It is important to note here that although we are suggesting Ken Saro-Wiwa, we believe in democracy. Thus if the Rivers people after due consultation feel that there is another Rivers or South-South role model (male or female) that should be immortalised through the airport and have cogent reasons as itemized above, then we will all be happy to support and queue behind this leader. Some examples include Isaac Boro, King Jaja of Opobo, Melford Okilo, and Dr Obi Wali, to mention a few.
Mr President, we are watching
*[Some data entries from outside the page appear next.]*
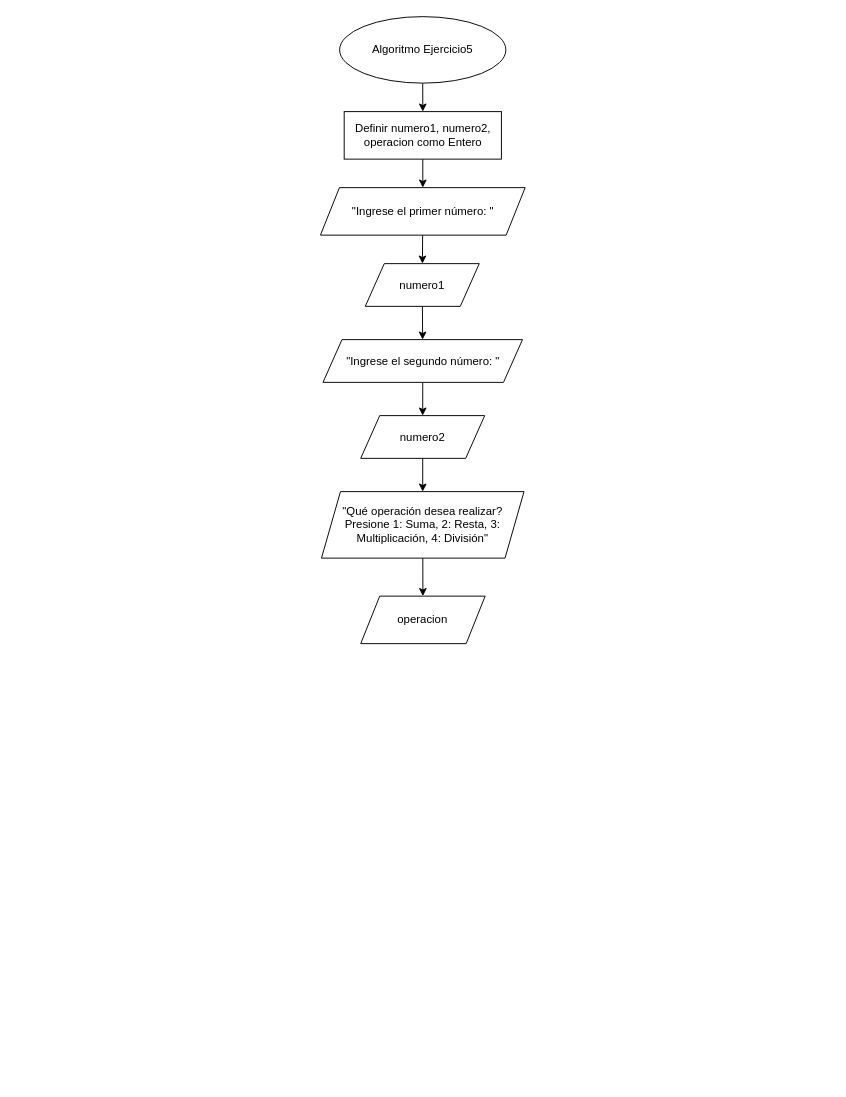
Earlier version of the draw.io diagram programacion-1/ejercicios-1/ejercitacion-2/ej5/ej5-diagrama-flujo.drawio (franbarassi/utn-programming-journey). Source tidied: cells renumbered, new cells numbered last; positions are measured from the earlier drawing's top-left corner, leaving out a move shared by most shapes. Both pictures are drawn from the tidied source at 95%, with x=0, y=0 at pixel (320, 16).
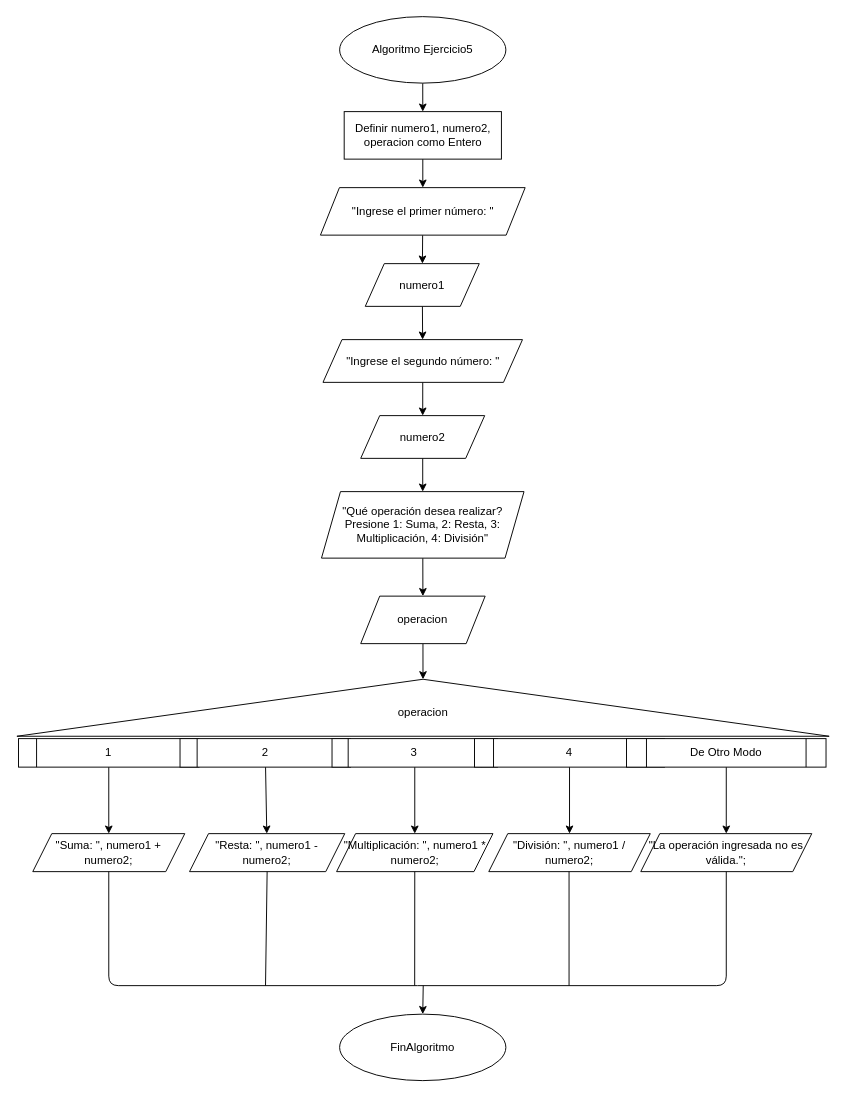
The same diagram, later.

Commit message (it also covers changes not shown here):
feat(prog1): Realizo el diagrama de flujo correspondiente a programacion-1/ejercicios-1/ejercitacion-2/ej5

The change refers to these unchanged cells:
```xml
<mxCell id="16" value="operacion" style="shape=parallelogram;perimeter=parallelogramPerimeter;whiteSpace=wrap;html=1;fixedSize=1;" parent="1" vertex="1">
  <mxGeometry x="42.2" y="610" width="131" height="50" as="geometry" />
</mxCell>
```

Change to the diagram source:
```diff
@@
-<mxGraphModel>
+<mxGraphModel background="light-dark(#FFFFFF,#0A0A0A)">
@@
+    <mxCell id="17" style="edgeStyle=none;html=1;" parent="1" edge="1" source="16" target="18">
+      <mxGeometry relative="1" as="geometry" />
+    </mxCell>
@@
+    <mxCell id="18" style="triangle;whiteSpace=wrap;html=1;rotation=-90;" parent="1" vertex="1">
+      <mxGeometry x="77.8" y="300" width="60" height="855" as="geometry" />
+    </mxCell>
+    <mxCell id="19" value="operacion" style="text;html=1;align=center;verticalAlign=middle;whiteSpace=wrap;rounded=0;" parent="1" vertex="1">
+      <mxGeometry x="77.8" y="717.5" width="60" height="30" as="geometry" />
+    </mxCell>
+    <mxCell id="20" style="edgeStyle=none;html=1;entryX=0.5;entryY=0;entryDx=0;entryDy=0;" parent="1" edge="1" source="21" target="30">
+      <mxGeometry relative="1" as="geometry" />
+    </mxCell>
+    <mxCell id="21" value="1" style="shape=process;whiteSpace=wrap;html=1;backgroundOutline=1;" parent="1" vertex="1">
+      <mxGeometry x="-318" y="760" width="190" height="30" as="geometry" />
+    </mxCell>
+    <mxCell id="22" style="edgeStyle=none;html=1;" parent="1" edge="1" source="23" target="31">
+      <mxGeometry relative="1" as="geometry" />
+    </mxCell>
+    <mxCell id="23" value="2" style="shape=process;whiteSpace=wrap;html=1;backgroundOutline=1;" parent="1" vertex="1">
+      <mxGeometry x="-148" y="760" width="179.5" height="30" as="geometry" />
+    </mxCell>
+    <mxCell id="24" style="edgeStyle=none;html=1;" parent="1" edge="1" source="25" target="32">
+      <mxGeometry relative="1" as="geometry" />
+    </mxCell>
+    <mxCell id="25" value="3" style="shape=process;whiteSpace=wrap;html=1;backgroundOutline=1;" parent="1" vertex="1">
+      <mxGeometry x="12" y="760" width="174.2" height="30" as="geometry" />
+    </mxCell>
+    <mxCell id="26" style="edgeStyle=none;html=1;" parent="1" edge="1" source="27" target="33">
+      <mxGeometry relative="1" as="geometry" />
+    </mxCell>
+    <mxCell id="27" value="4" style="shape=process;whiteSpace=wrap;html=1;backgroundOutline=1;" parent="1" vertex="1">
+      <mxGeometry x="162" y="760" width="200" height="30" as="geometry" />
+    </mxCell>
+    <mxCell id="28" style="edgeStyle=none;html=1;" parent="1" edge="1" source="29" target="34">
+      <mxGeometry relative="1" as="geometry" />
+    </mxCell>
+    <mxCell id="29" value="De Otro Modo" style="shape=process;whiteSpace=wrap;html=1;backgroundOutline=1;" parent="1" vertex="1">
+      <mxGeometry x="322" y="760" width="210" height="30" as="geometry" />
+    </mxCell>
+    <mxCell id="30" value="&quot;Suma: &quot;, numero1 + numero2;" style="shape=parallelogram;perimeter=parallelogramPerimeter;whiteSpace=wrap;html=1;fixedSize=1;" parent="1" vertex="1">
+      <mxGeometry x="-303" y="860" width="160" height="40" as="geometry" />
+    </mxCell>
+    <mxCell id="31" value="&quot;Resta: &quot;, numero1 - numero2;" style="shape=parallelogram;perimeter=parallelogramPerimeter;whiteSpace=wrap;html=1;fixedSize=1;" parent="1" vertex="1">
+      <mxGeometry x="-138" y="860" width="163.4" height="40" as="geometry" />
+    </mxCell>
+    <mxCell id="32" value="&quot;Multiplicación: &quot;, numero1 * numero2;" style="shape=parallelogram;perimeter=parallelogramPerimeter;whiteSpace=wrap;html=1;fixedSize=1;" parent="1" vertex="1">
+      <mxGeometry x="16.8" y="860" width="164.6" height="40" as="geometry" />
+    </mxCell>
+    <mxCell id="33" value="&quot;División: &quot;, numero1 / numero2;" style="shape=parallelogram;perimeter=parallelogramPerimeter;whiteSpace=wrap;html=1;fixedSize=1;" parent="1" vertex="1">
+      <mxGeometry x="177" y="860" width="170" height="40" as="geometry" />
+    </mxCell>
+    <mxCell id="34" value="&quot;La operación ingresada no es válida.&quot;;" style="shape=parallelogram;perimeter=parallelogramPerimeter;whiteSpace=wrap;html=1;fixedSize=1;" parent="1" vertex="1">
+      <mxGeometry x="337" y="860" width="180" height="40" as="geometry" />
+    </mxCell>
+    <mxCell id="35" value="FinAlgoritmo" style="ellipse;whiteSpace=wrap;html=1;" parent="1" vertex="1">
+      <mxGeometry x="20" y="1050" width="175" height="70" as="geometry" />
+    </mxCell>
+    <mxCell id="36" style="endArrow=none;html=1;exitX=0.5;exitY=1;exitDx=0;exitDy=0;" parent="1" edge="1" source="30">
+      <mxGeometry relative="1" as="geometry">
+        <mxPoint x="102" y="1020" as="targetPoint" />
+        <Array as="points">
+          <mxPoint x="-223" y="1020" />
+        </Array>
+      </mxGeometry>
+    </mxCell>
+    <mxCell id="37" style="endArrow=none;html=1;exitX=0.5;exitY=1;exitDx=0;exitDy=0;" parent="1" edge="1" source="34">
+      <mxGeometry relative="1" as="geometry">
+        <mxPoint x="102" y="1020" as="targetPoint" />
+        <Array as="points">
+          <mxPoint x="427" y="1020" />
+        </Array>
+      </mxGeometry>
+    </mxCell>
+    <mxCell id="38" style="endArrow=none;html=1;exitX=0.5;exitY=1;exitDx=0;exitDy=0;" parent="1" edge="1" source="31">
+      <mxGeometry relative="1" as="geometry">
+        <mxPoint x="-58" y="1020" as="targetPoint" />
+      </mxGeometry>
+    </mxCell>
+    <mxCell id="39" style="endArrow=none;html=1;exitX=0.5;exitY=1;exitDx=0;exitDy=0;" parent="1" edge="1" source="32">
+      <mxGeometry relative="1" as="geometry">
+        <mxPoint x="99" y="1020" as="targetPoint" />
+      </mxGeometry>
+    </mxCell>
+    <mxCell id="40" style="endArrow=none;html=1;exitX=0.5;exitY=1;exitDx=0;exitDy=0;" parent="1" edge="1">
+      <mxGeometry relative="1" as="geometry">
+        <mxPoint x="261.5" y="900" as="sourcePoint" />
+        <mxPoint x="261.5" y="1020" as="targetPoint" />
+      </mxGeometry>
+    </mxCell>
+    <mxCell id="41" style="endArrow=classic;html=1;entryX=0.5;entryY=0;entryDx=0;entryDy=0;" parent="1" edge="1" target="35">
+      <mxGeometry relative="1" as="geometry">
+        <mxPoint x="108" y="1020" as="sourcePoint" />
+      </mxGeometry>
+    </mxCell>
```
At Policy Shapers we believe that this issue exposes a policy gap in our governance system. The nomenclature of landmarks and monuments across the country should not be left to the discretion of Presidents, Governors, and Local Government Chairpersons. There is a need for President Tinubu to commission the design of a national policy to guide the nomenclature of landmarks and monuments in Nigeria. This should be in line with best practices from UNESCO and the naming process should include consultation with host communities and the consideration of cultural significance.
Unlike President Buhari who kept dangling the issue of exonerating Ken Saro-Wiwa and the eight Ogoni chiefs like a carrot to a donkey and never did, I want to believe that President Tinubu will indeed show that he is a President of all Nigerians and not just the “majoracracy” like his predecessors. Mr President, this is an opportunity to demonstrate that you indeed commiserate with the Southern minority and are ready to truly unite Nigeria through justice and fairness. Mr President the ball is in your court, and we are watching.
Ebenezar Wikina is the Founder of Policy Shapers, a civic startup that empowers young people with knowledge, skills, and tools to engage with public policy. Through the #ReformIELTS campaign, Policy Shapers has mobilised over 82,000 people and influenced policy changes in up to 30 universities around the world exempting Anglo-Africans from English proficiency tests when they seek study opportunities abroad. The campaign seeks to deliver up to $90 million per annum in savings for the African continent.